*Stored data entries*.

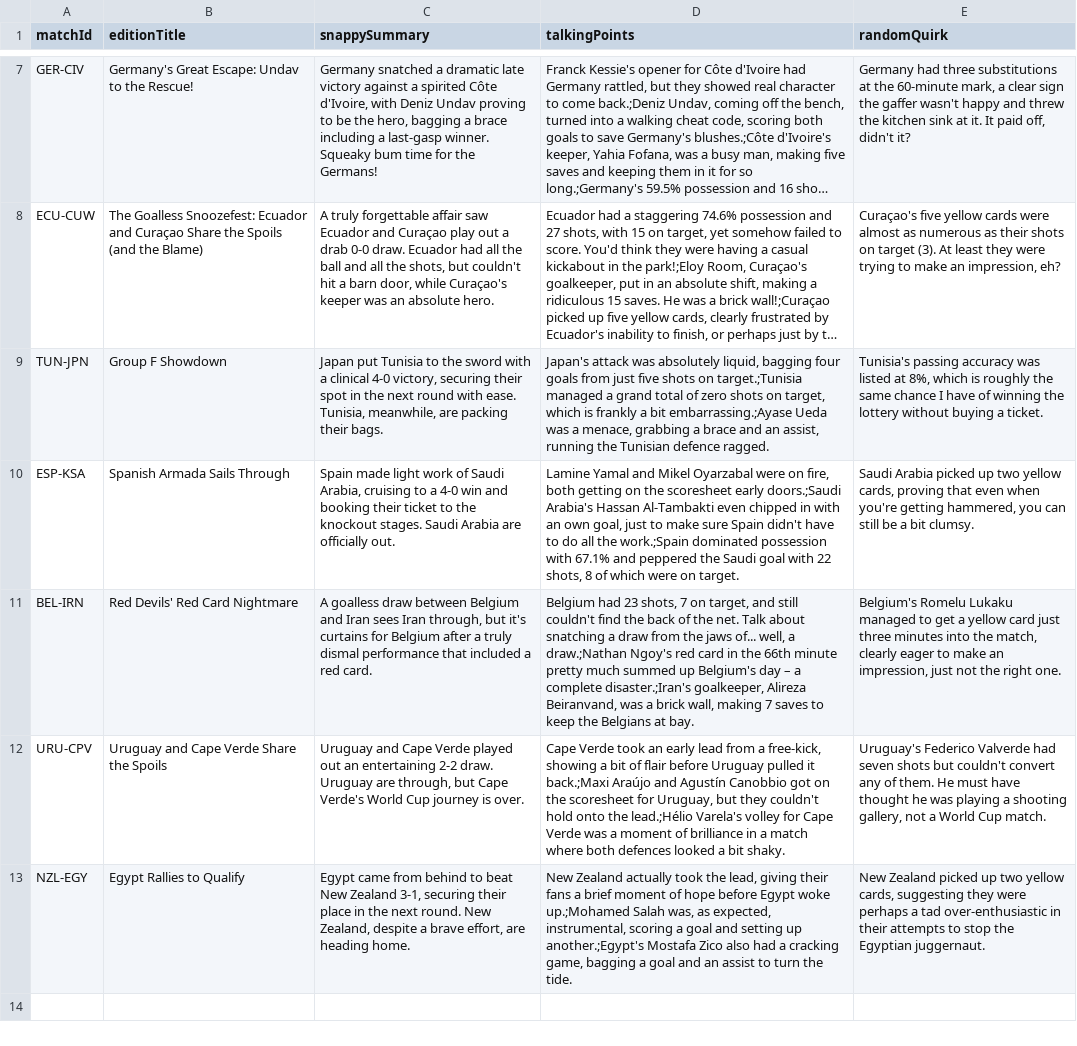
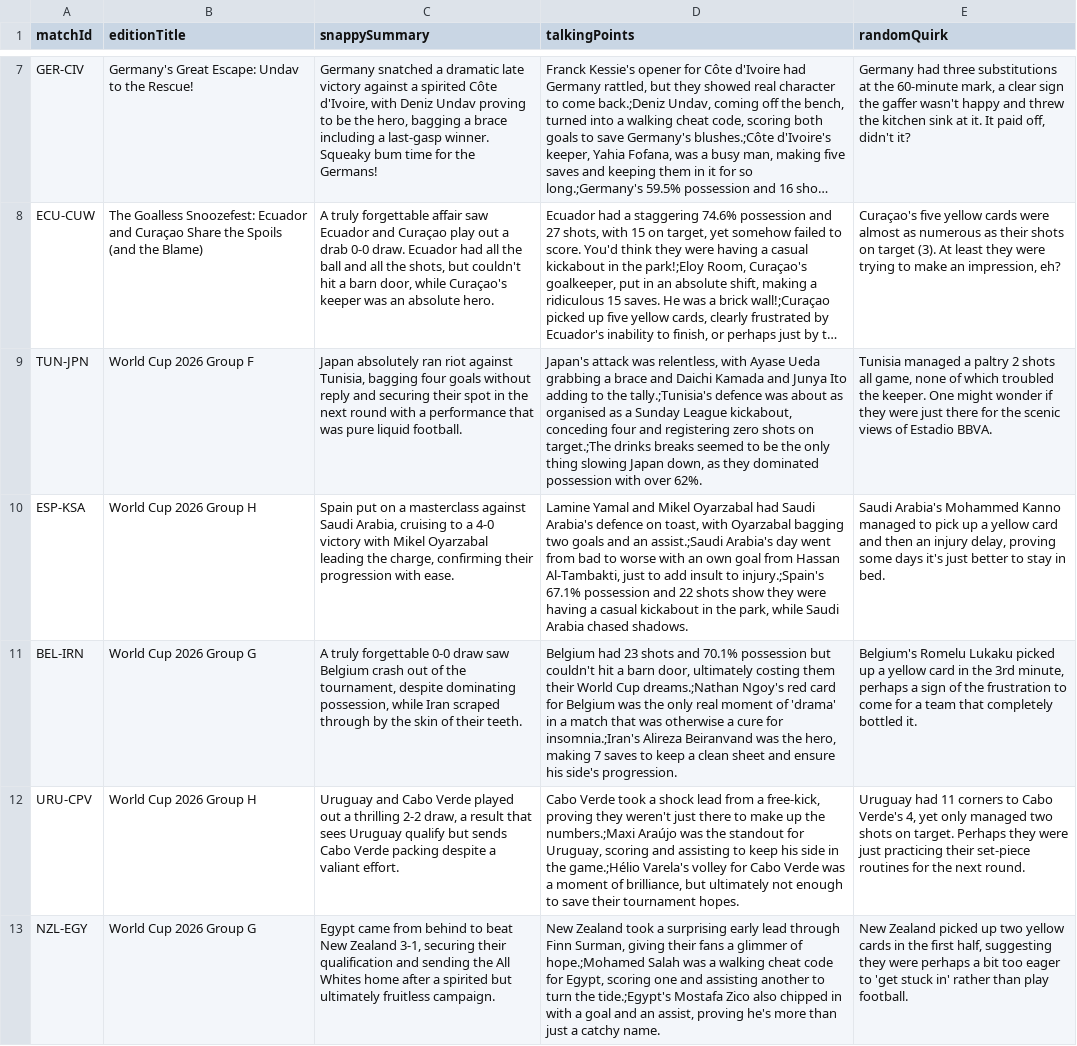
Before and after one commit to bhaisbhai/worldcup2026, a CSV file: public/assets/ai/csv/matches_ai.csv, drawn as a sheet; only a part is shown, gaps mark what is left out; long unchanged cells end in …; the diff names each change by its address in the sheet, - before the commit and + after, or states it on an @@ line.

```diff
--- a/public/assets/ai/csv/matches_ai.csv
+++ b/public/assets/ai/csv/matches_ai.csv
-B9 (editionTitle): Group F Showdown
+B9 (editionTitle): World Cup 2026 Group F
-C9 (snappySummary): Japan put Tunisia to the sword with a clinical 4-0 victory, securing their spot in the next round with ease. Tunisia, meanwhile, are packing their bags.
+C9 (snappySummary): Japan absolutely ran riot against Tunisia, bagging four goals without reply and securing their spot in the next round with a performance that was pure liquid football.
-D9 (talkingPoints): …attack was absolutely liquid, bagging four goals from just five shots on target.;Tunisia managed a grand total of zero shots on target, which is frankly a bit embarrassing.;Ayase Ueda was a menace, grabbing a brace and an assist, running the Tunisian defence ragged.
+D9 (talkingPoints): …attack was relentless, with Ayase Ueda grabbing a brace and Daichi Kamada and Junya Ito adding to the tally.;Tunisia's defence was about as organised as a Sunday League kickabout, conceding four and registering zero shots on target.;The drinks breaks seemed to be the only thing slowing Japan down, as they dominated possession with over 62%.
-E9 (randomQuirk): Tunisia's passing accuracy was listed at 8%, which is roughly the same chance I have of winning the lottery without buying a ticket.
+E9 (randomQuirk): Tunisia managed a paltry 2 shots all game, none of which troubled the keeper. One might wonder if they were just there for the scenic views of Estadio BBVA.
-B10 (editionTitle): Spanish Armada Sails Through
+B10 (editionTitle): World Cup 2026 Group H
-C10 (snappySummary): Spain made light work of Saudi Arabia, cruising to a 4-0 win and booking their ticket to the knockout stages. Saudi Arabia are officially out.
+C10 (snappySummary): Spain put on a masterclass against Saudi Arabia, cruising to a 4-0 victory with Mikel Oyarzabal leading the charge, confirming their progression with ease.
-D10 (talkingPoints): …Mikel Oyarzabal were on fire, both getting on the scoresheet early doors.;Saudi Arabia's Hassan Al-Tambakti even chipped in with an own goal, just to make sure Spain didn't have to do all the work.;Spain dominated possession with 67.1% and peppered the Saudi goal with 22 shots, 8 of which were on target.
+D10 (talkingPoints): …Mikel Oyarzabal had Saudi Arabia's defence on toast, with Oyarzabal bagging two goals and an assist.;Saudi Arabia's day went from bad to worse with an own goal from Hassan Al-Tambakti, just to add insult to injury.;Spain's 67.1% possession and 22 shots show they were having a casual kickabout in the park, while Saudi Arabia chased shadows.
-E10 (randomQuirk): Saudi Arabia picked up two yellow cards, proving that even when you're getting hammered, you can still be a bit clumsy.
+E10 (randomQuirk): Saudi Arabia's Mohammed Kanno managed to pick up a yellow card and then an injury delay, proving some days it's just better to stay in bed.
-B11 (editionTitle): Red Devils' Red Card Nightmare
+B11 (editionTitle): World Cup 2026 Group G
-C11 (snappySummary): A goalless draw between Belgium and Iran sees Iran through, but it's curtains for Belgium after a truly dismal performance that included a red card.
+C11 (snappySummary): A truly forgettable 0-0 draw saw Belgium crash out of the tournament, despite dominating possession, while Iran scraped through by the skin of their teeth.
-D11 (talkingPoints): …had 23 shots, 7 on target, and still couldn't find the back of the net. Talk about snatching a draw from the jaws of... well, a draw.;Nathan Ngoy's red card in the 66th minute pretty much summed up Belgium's day – a complete disaster.;Iran's goalkeeper, Alireza Beiranvand, was a brick wall, making 7 saves to keep the Belgians at bay.
+D11 (talkingPoints): …had 23 shots and 70.1% possession but couldn't hit a barn door, ultimately costing them their World Cup dreams.;Nathan Ngoy's red card for Belgium was the only real moment of 'drama' in a match that was otherwise a cure for insomnia.;Iran's Alireza Beiranvand was the hero, making 7 saves to keep a clean sheet and ensure his side's progression.
-E11 (randomQuirk): …Romelu Lukaku managed to get a yellow card just three minutes into the match, clearly eager to make an impression, just not the right one.
+E11 (randomQuirk): …Romelu Lukaku picked up a yellow card in the 3rd minute, perhaps a sign of the frustration to come for a team that completely bottled it.
-B12 (editionTitle): Uruguay and Cape Verde Share the Spoils
+B12 (editionTitle): World Cup 2026 Group H
-C12 (snappySummary): Uruguay and Cape Verde played out an entertaining 2-2 draw. Uruguay are through, but Cape Verde's World Cup journey is over.
+C12 (snappySummary): Uruguay and Cabo Verde played out a thrilling 2-2 draw, a result that sees Uruguay qualify but sends Cabo Verde packing despite a valiant effort.
-D12 (talkingPoints): Cape Verde took an early lead from a free-kick, showing a bit of flair before Uruguay pulled it back.;Maxi Araújo and Agustín Canobbio got on the scoresheet for Uruguay, but they couldn't hold onto the lead.;Hélio Varela's volley for Cape Verde was a moment of brilliance in a match where both defences looked a bit shaky.
+D12 (talkingPoints): Cabo Verde took a shock lead from a free-kick, proving they weren't just there to make up the numbers.;Maxi Araújo was the standout for Uruguay, scoring and assisting to keep his side in the game.;Hélio Varela's volley for Cabo Verde was a moment of brilliance, but ultimately not enough to save their tournament hopes.
-E12 (randomQuirk): Uruguay's Federico Valverde had seven shots but couldn't convert any of them. He must have thought he was playing a shooting gallery, not a World Cup match.
+E12 (randomQuirk): Uruguay had 11 corners to Cabo Verde's 4, yet only managed two shots on target. Perhaps they were just practicing their set-piece routines for the next round.
-B13 (editionTitle): Egypt Rallies to Qualify
+B13 (editionTitle): World Cup 2026 Group G
-C13 (snappySummary): …securing their place in the next round. New Zealand, despite a brave effort, are heading home.
+C13 (snappySummary): …securing their qualification and sending the All Whites home after a spirited but ultimately fruitless campaign.
-D13 (talkingPoints): New Zealand actually took the lead, giving their fans a brief moment of hope before Egypt woke up.;Mohamed Salah was, as expected, instrumental, scoring a goal and setting up another.;Egypt's Mostafa Zico also had a cracking game, bagging a goal and an assist to turn the tide.
+D13 (talkingPoints): New Zealand took a surprising early lead through Finn Surman, giving their fans a glimmer of hope.;Mohamed Salah was a walking cheat code for Egypt, scoring one and assisting another to turn the tide.;Egypt's Mostafa Zico also chipped in with a goal and an assist, proving he's more than just a catchy name.
-E13 (randomQuirk): …two yellow cards, suggesting they were perhaps a tad over-enthusiastic in their attempts to stop the Egyptian juggernaut.
+E13 (randomQuirk): …two yellow cards in the first half, suggesting they were perhaps a bit too eager to 'get stuck in' rather than play football.
```
Also changed, not shown: public/assets/ai/csv/days_ai.csv, public/assets/ai/csv/teams_ai.csv, 3 other files.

*Assignment*.
An exact repeat of all the data is required, pictures excluded.

*Solution for this problem*.
Before and after one commit to bhaisbhai/worldcup2026, a CSV file: public/assets/ai/csv/matches_ai.csv, drawn as a sheet; only a part is shown, gaps mark what is left out; long unchanged cells end in …; the diff names each change by its address in the sheet, - before the commit and + after, or states it on an @@ line.

```diff
--- a/public/assets/ai/csv/matches_ai.csv
+++ b/public/assets/ai/csv/matches_ai.csv
-B9 (editionTitle): Group F Showdown
+B9 (editionTitle): World Cup 2026 Group F
-C9 (snappySummary): Japan put Tunisia to the sword with a clinical 4-0 victory, securing their spot in the next round with ease. Tunisia, meanwhile, are packing their bags.
+C9 (snappySummary): Japan absolutely ran riot against Tunisia, bagging four goals without reply and securing their spot in the next round with a performance that was pure liquid football.
-D9 (talkingPoints): …attack was absolutely liquid, bagging four goals from just five shots on target.;Tunisia managed a grand total of zero shots on target, which is frankly a bit embarrassing.;Ayase Ueda was a menace, grabbing a brace and an assist, running the Tunisian defence ragged.
+D9 (talkingPoints): …attack was relentless, with Ayase Ueda grabbing a brace and Daichi Kamada and Junya Ito adding to the tally.;Tunisia's defence was about as organised as a Sunday League kickabout, conceding four and registering zero shots on target.;The drinks breaks seemed to be the only thing slowing Japan down, as they dominated possession with over 62%.
-E9 (randomQuirk): Tunisia's passing accuracy was listed at 8%, which is roughly the same chance I have of winning the lottery without buying a ticket.
+E9 (randomQuirk): Tunisia managed a paltry 2 shots all game, none of which troubled the keeper. One might wonder if they were just there for the scenic views of Estadio BBVA.
-B10 (editionTitle): Spanish Armada Sails Through
+B10 (editionTitle): World Cup 2026 Group H
-C10 (snappySummary): Spain made light work of Saudi Arabia, cruising to a 4-0 win and booking their ticket to the knockout stages. Saudi Arabia are officially out.
+C10 (snappySummary): Spain put on a masterclass against Saudi Arabia, cruising to a 4-0 victory with Mikel Oyarzabal leading the charge, confirming their progression with ease.
-D10 (talkingPoints): …Mikel Oyarzabal were on fire, both getting on the scoresheet early doors.;Saudi Arabia's Hassan Al-Tambakti even chipped in with an own goal, just to make sure Spain didn't have to do all the work.;Spain dominated possession with 67.1% and peppered the Saudi goal with 22 shots, 8 of which were on target.
+D10 (talkingPoints): …Mikel Oyarzabal had Saudi Arabia's defence on toast, with Oyarzabal bagging two goals and an assist.;Saudi Arabia's day went from bad to worse with an own goal from Hassan Al-Tambakti, just to add insult to injury.;Spain's 67.1% possession and 22 shots show they were having a casual kickabout in the park, while Saudi Arabia chased shadows.
-E10 (randomQuirk): Saudi Arabia picked up two yellow cards, proving that even when you're getting hammered, you can still be a bit clumsy.
+E10 (randomQuirk): Saudi Arabia's Mohammed Kanno managed to pick up a yellow card and then an injury delay, proving some days it's just better to stay in bed.
-B11 (editionTitle): Red Devils' Red Card Nightmare
+B11 (editionTitle): World Cup 2026 Group G
-C11 (snappySummary): A goalless draw between Belgium and Iran sees Iran through, but it's curtains for Belgium after a truly dismal performance that included a red card.
+C11 (snappySummary): A truly forgettable 0-0 draw saw Belgium crash out of the tournament, despite dominating possession, while Iran scraped through by the skin of their teeth.
-D11 (talkingPoints): …had 23 shots, 7 on target, and still couldn't find the back of the net. Talk about snatching a draw from the jaws of... well, a draw.;Nathan Ngoy's red card in the 66th minute pretty much summed up Belgium's day – a complete disaster.;Iran's goalkeeper, Alireza Beiranvand, was a brick wall, making 7 saves to keep the Belgians at bay.
+D11 (talkingPoints): …had 23 shots and 70.1% possession but couldn't hit a barn door, ultimately costing them their World Cup dreams.;Nathan Ngoy's red card for Belgium was the only real moment of 'drama' in a match that was otherwise a cure for insomnia.;Iran's Alireza Beiranvand was the hero, making 7 saves to keep a clean sheet and ensure his side's progression.
-E11 (randomQuirk): …Romelu Lukaku managed to get a yellow card just three minutes into the match, clearly eager to make an impression, just not the right one.
+E11 (randomQuirk): …Romelu Lukaku picked up a yellow card in the 3rd minute, perhaps a sign of the frustration to come for a team that completely bottled it.
-B12 (editionTitle): Uruguay and Cape Verde Share the Spoils
+B12 (editionTitle): World Cup 2026 Group H
-C12 (snappySummary): Uruguay and Cape Verde played out an entertaining 2-2 draw. Uruguay are through, but Cape Verde's World Cup journey is over.
+C12 (snappySummary): Uruguay and Cabo Verde played out a thrilling 2-2 draw, a result that sees Uruguay qualify but sends Cabo Verde packing despite a valiant effort.
-D12 (talkingPoints): Cape Verde took an early lead from a free-kick, showing a bit of flair before Uruguay pulled it back.;Maxi Araújo and Agustín Canobbio got on the scoresheet for Uruguay, but they couldn't hold onto the lead.;Hélio Varela's volley for Cape Verde was a moment of brilliance in a match where both defences looked a bit shaky.
+D12 (talkingPoints): Cabo Verde took a shock lead from a free-kick, proving they weren't just there to make up the numbers.;Maxi Araújo was the standout for Uruguay, scoring and assisting to keep his side in the game.;Hélio Varela's volley for Cabo Verde was a moment of brilliance, but ultimately not enough to save their tournament hopes.
-E12 (randomQuirk): Uruguay's Federico Valverde had seven shots but couldn't convert any of them. He must have thought he was playing a shooting gallery, not a World Cup match.
+E12 (randomQuirk): Uruguay had 11 corners to Cabo Verde's 4, yet only managed two shots on target. Perhaps they were just practicing their set-piece routines for the next round.
-B13 (editionTitle): Egypt Rallies to Qualify
+B13 (editionTitle): World Cup 2026 Group G
-C13 (snappySummary): …securing their place in the next round. New Zealand, despite a brave effort, are heading home.
+C13 (snappySummary): …securing their qualification and sending the All Whites home after a spirited but ultimately fruitless campaign.
-D13 (talkingPoints): New Zealand actually took the lead, giving their fans a brief moment of hope before Egypt woke up.;Mohamed Salah was, as expected, instrumental, scoring a goal and setting up another.;Egypt's Mostafa Zico also had a cracking game, bagging a goal and an assist to turn the tide.
+D13 (talkingPoints): New Zealand took a surprising early lead through Finn Surman, giving their fans a glimmer of hope.;Mohamed Salah was a walking cheat code for Egypt, scoring one and assisting another to turn the tide.;Egypt's Mostafa Zico also chipped in with a goal and an assist, proving he's more than just a catchy name.
-E13 (randomQuirk): …two yellow cards, suggesting they were perhaps a tad over-enthusiastic in their attempts to stop the Egyptian juggernaut.
+E13 (randomQuirk): …two yellow cards in the first half, suggesting they were perhaps a bit too eager to 'get stuck in' rather than play football.
```
Also changed, not shown: public/assets/ai/csv/days_ai.csv, public/assets/ai/csv/teams_ai.csv, 3 other files.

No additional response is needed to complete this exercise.